BEGIN Listed entries

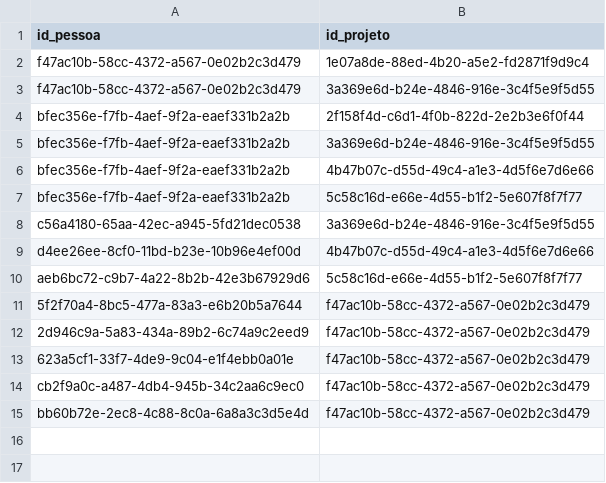
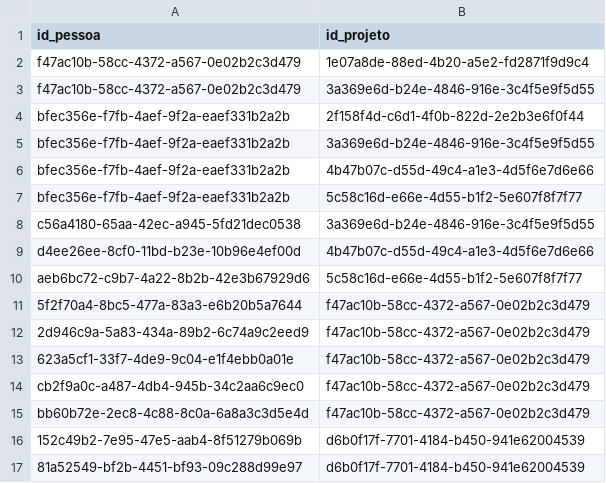
Before and after one commit to srcamarda/time-tracker, a CSV file: src/database/pessoasEmProjeto.csv, drawn as a sheet; the diff names each change by its address in the sheet, - before the commit and + after, or states it on an @@ line.

```diff
--- a/src/database/pessoasEmProjeto.csv
+++ b/src/database/pessoasEmProjeto.csv
+row 16: 152c49b2-7e95-47e5-aab4-8f51279b069b | d6b0f17f-7701-4184-b450-941e62004539
+row 17: 81a52549-bf2b-4451-bf93-09c288d99e97 | d6b0f17f-7701-4184-b450-941e62004539
```
Also changed, not shown: src/database/pessoas.csv, src/database/projetos.csv, 3 other files.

END Listed entries

◆ **To do**: The expected output is every line of the data, unchanged, with the pictures skipped.

◆ **Output of the exercise**:
Before and after one commit to srcamarda/time-tracker, a CSV file: src/database/pessoasEmProjeto.csv, drawn as a sheet; the diff names each change by its address in the sheet, - before the commit and + after, or states it on an @@ line.

```diff
--- a/src/database/pessoasEmProjeto.csv
+++ b/src/database/pessoasEmProjeto.csv
+row 16: 152c49b2-7e95-47e5-aab4-8f51279b069b | d6b0f17f-7701-4184-b450-941e62004539
+row 17: 81a52549-bf2b-4451-bf93-09c288d99e97 | d6b0f17f-7701-4184-b450-941e62004539
```
Also changed, not shown: src/database/pessoas.csv, src/database/projetos.csv, 3 other files.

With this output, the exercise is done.